(CNN Spanish) — The national anthem of Spain only has music, a peculiarity that draws attention since this happens in very few countries in the world. Only four of the planet’s national anthems do not have lyrics: Spanish, Kosovo, Bosnia Herzegovina and San Marino.
Popularly known as the Royal March, the Spanish national anthem has its origins in the “Granadera March” that accompanied military parades and events attended by the royal family in the 18th century.
According to the Royal Guard of Spain, the first record of the “Grenade March” is in the Book of Ordinance of the Military Toques of the Spanish Infantry of 1761. Here it appears under an unknown author.
King Carlos III declared it a “March of Honor” in 1770 but it was “custom and popular roots” that made this musical composition the Spanish national anthem, without any written provision. After more than 200 years it is still the same music that is heard during all the soccer matches of the Spanish team. But why doesn’t it have lyrics?
Why does the Spanish national anthem have no lyrics?
National anthems are musical compositions that give a country its identity and usually unite those who sing its lyrics. It is a reflection of its history, its customs, its beliefs and its people. Furthermore, it is a symbol that tends to evoke patriotic feelings among the citizens and reminds them of their greatness.
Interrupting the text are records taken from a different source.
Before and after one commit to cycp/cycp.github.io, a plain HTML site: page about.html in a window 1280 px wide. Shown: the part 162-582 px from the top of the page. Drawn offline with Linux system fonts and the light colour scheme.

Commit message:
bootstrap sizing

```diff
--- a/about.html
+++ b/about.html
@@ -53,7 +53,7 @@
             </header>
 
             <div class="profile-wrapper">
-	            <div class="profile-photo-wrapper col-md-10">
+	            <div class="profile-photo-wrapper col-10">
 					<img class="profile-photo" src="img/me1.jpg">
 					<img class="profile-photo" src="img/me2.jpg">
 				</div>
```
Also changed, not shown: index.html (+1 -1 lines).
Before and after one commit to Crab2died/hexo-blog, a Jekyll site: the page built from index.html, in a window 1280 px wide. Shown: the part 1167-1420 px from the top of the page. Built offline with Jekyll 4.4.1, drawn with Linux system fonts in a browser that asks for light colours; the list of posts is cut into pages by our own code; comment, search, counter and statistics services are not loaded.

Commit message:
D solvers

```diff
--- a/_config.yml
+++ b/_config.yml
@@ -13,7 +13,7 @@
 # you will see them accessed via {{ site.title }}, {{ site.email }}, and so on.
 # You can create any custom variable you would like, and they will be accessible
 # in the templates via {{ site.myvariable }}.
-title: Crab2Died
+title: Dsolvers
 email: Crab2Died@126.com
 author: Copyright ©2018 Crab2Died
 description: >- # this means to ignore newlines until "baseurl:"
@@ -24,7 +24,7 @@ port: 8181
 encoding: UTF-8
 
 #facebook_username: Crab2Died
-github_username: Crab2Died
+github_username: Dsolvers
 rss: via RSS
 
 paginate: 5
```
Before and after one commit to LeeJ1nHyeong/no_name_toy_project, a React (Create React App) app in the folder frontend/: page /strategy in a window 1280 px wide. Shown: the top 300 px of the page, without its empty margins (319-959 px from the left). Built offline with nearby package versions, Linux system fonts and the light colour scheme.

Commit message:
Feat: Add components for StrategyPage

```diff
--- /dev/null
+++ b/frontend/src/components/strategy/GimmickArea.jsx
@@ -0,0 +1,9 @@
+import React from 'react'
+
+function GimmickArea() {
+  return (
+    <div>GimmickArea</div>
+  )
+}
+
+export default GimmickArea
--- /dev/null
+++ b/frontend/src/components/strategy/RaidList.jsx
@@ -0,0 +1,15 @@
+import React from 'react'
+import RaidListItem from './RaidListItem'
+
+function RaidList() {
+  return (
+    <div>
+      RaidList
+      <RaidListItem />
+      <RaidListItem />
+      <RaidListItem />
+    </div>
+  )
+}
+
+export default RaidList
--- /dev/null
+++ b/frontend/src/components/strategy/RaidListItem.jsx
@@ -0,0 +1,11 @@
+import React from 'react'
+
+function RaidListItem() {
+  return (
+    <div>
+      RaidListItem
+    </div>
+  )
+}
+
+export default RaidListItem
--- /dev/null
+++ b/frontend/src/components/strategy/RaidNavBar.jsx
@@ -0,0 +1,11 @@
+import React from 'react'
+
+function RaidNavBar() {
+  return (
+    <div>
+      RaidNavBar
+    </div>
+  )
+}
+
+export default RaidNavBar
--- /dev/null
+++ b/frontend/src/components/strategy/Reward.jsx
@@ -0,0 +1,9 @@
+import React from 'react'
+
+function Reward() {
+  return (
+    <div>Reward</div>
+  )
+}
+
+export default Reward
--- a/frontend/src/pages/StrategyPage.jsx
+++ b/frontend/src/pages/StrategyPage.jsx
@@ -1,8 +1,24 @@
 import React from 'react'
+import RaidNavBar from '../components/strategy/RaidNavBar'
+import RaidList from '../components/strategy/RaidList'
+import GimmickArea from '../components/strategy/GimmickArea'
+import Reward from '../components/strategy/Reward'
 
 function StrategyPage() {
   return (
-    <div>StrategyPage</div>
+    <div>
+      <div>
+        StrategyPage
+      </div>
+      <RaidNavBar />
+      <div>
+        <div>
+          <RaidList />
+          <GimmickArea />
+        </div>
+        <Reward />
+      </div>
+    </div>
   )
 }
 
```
However, Spain’s has never had lyrics and history and the lack of consensus would be the reasons why Spain, along with Bosnia and Herzegovina and San Marino, does not have lyrics in its national anthem. Of course, there have been various attempts but they have not been able to agree and their military origin endures.
The first attempt came in 1870, when General Prim summoned all the country’s poets to a contest to create an official anthem. But the contest was declared “desert” and the jury advised that the “Grenade March” continue as an anthem, as it was and without words.
The second attempt was made in 1908. The Major Musician of the Royal Corps of Alabarderos Guards, Bartolomé Pérez Casas, prepared a readaptation of the hymn that later, with the arrival of democracy in the country (after the approval of the Spanish Constitution of 1978), it was legally configured and a revised version was approved by Francisco Grau, colonel director of the Music Unit of the Royal Guard, “respecting the harmonization” of Pérez Casas.
This is the version that has been maintained until now, with the exception of some historical periods such as the Second Republic (1931-1939), when the “Himno de Riego” was adopted, which did have lyrics. This remained the official national anthem until the Civil War, when Francisco Franco reestablished the “Grenade March” in his territories.
The most recent attempt to put words to the Spanish national anthem occurred not long ago. It was for the 2008 Beijing Olympic Games that the Spanish Olympic Committee proposed to form a jury to select the most suitable letters from among the thousands of proposals that they received at their call.
But the Spanish anthem, which was going to be officially presented by the Olympic athletes and performed by the tenor Plácido Domingo, once again ran out of words due, once again, to the lack of consensus, according to the Spanish media.